At around 2 p.m. on Wednesday, a few supporters and television cameras gathered near the Capitol to watch as two burly men unloaded 1.3 million signatures on 61,000 pages of paper from an ambulance onto a stretcher. The stretcher was wheeled over to a small stage stuffed with Republican congressmen and conservative talk radio hosts. There, speakers such as Senator Kay Bailey Hutchison, carrying a "National Health Care: A Lethal Injection" t-shirt, expressed solidarity with the petition-signers and spouted some vague but familiar talking points: 1) Reform may be necessary, but 2) it shouldn't drive up costs or taxes, and 3) we should help our neighbors so they don't need health care anyway. The petition was similarly fuzzy and brief, with a call for pleasant-sounding nouns like choice, access, fairness, and responsibility. There was no mention of death panels, abortions, or rationed care.
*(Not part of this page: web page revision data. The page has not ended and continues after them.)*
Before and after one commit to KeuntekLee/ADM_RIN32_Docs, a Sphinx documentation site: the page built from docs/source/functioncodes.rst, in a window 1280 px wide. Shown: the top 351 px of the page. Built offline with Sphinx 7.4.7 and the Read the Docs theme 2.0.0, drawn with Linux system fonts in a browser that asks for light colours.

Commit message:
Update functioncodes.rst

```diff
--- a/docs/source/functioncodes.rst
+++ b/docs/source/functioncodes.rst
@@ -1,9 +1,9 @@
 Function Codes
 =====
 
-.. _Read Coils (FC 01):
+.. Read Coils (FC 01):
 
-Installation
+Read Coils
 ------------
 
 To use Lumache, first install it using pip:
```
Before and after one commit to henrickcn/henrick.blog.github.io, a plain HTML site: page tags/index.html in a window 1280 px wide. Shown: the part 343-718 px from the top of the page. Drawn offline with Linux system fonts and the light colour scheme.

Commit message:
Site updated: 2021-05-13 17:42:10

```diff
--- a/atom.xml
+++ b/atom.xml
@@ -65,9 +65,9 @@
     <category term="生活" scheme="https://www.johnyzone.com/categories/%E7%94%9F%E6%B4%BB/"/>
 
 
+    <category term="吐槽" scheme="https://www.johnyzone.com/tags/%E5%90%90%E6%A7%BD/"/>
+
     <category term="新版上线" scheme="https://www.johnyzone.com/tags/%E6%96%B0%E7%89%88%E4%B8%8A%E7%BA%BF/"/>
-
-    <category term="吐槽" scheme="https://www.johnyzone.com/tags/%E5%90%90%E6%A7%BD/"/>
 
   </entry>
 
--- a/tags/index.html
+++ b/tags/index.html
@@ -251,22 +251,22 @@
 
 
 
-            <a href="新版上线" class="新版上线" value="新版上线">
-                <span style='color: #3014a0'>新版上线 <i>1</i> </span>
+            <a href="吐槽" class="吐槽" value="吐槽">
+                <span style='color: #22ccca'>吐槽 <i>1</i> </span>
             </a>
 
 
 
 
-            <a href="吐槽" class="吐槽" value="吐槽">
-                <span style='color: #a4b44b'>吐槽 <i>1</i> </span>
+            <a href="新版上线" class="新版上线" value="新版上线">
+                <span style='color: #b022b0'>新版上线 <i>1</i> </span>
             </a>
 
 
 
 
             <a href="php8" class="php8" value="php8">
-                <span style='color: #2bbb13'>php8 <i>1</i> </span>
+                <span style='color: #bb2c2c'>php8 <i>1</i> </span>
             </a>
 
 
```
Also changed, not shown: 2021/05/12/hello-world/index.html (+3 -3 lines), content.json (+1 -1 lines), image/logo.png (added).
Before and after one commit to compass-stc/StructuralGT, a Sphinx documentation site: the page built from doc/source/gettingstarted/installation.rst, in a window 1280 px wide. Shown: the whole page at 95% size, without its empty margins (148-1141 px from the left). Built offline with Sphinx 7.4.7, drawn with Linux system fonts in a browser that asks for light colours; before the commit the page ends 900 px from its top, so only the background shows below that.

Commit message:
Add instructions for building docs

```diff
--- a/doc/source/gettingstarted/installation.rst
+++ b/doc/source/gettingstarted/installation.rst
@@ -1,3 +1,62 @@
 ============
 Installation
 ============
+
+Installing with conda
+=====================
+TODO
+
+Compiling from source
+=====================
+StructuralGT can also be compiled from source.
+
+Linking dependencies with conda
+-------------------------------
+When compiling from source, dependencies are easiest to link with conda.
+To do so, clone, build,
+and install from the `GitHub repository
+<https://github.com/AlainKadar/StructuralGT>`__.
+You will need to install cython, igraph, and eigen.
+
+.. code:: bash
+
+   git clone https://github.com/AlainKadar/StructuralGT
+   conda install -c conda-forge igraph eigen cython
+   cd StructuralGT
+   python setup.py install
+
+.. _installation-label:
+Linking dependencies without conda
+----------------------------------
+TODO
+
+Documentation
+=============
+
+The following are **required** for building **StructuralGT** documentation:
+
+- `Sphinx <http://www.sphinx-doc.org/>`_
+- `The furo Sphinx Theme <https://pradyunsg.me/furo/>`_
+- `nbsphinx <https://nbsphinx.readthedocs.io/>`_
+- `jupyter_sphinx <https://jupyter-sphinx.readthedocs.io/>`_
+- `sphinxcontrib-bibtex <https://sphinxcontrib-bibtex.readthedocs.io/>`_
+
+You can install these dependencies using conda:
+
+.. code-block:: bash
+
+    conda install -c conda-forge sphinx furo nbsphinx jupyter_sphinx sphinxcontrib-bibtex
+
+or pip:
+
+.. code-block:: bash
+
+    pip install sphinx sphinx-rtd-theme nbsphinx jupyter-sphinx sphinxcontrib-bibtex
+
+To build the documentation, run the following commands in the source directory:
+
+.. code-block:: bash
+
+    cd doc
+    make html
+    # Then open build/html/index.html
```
The event, in other words, hardly seemed to merit its own dramatic life-and-death entrance.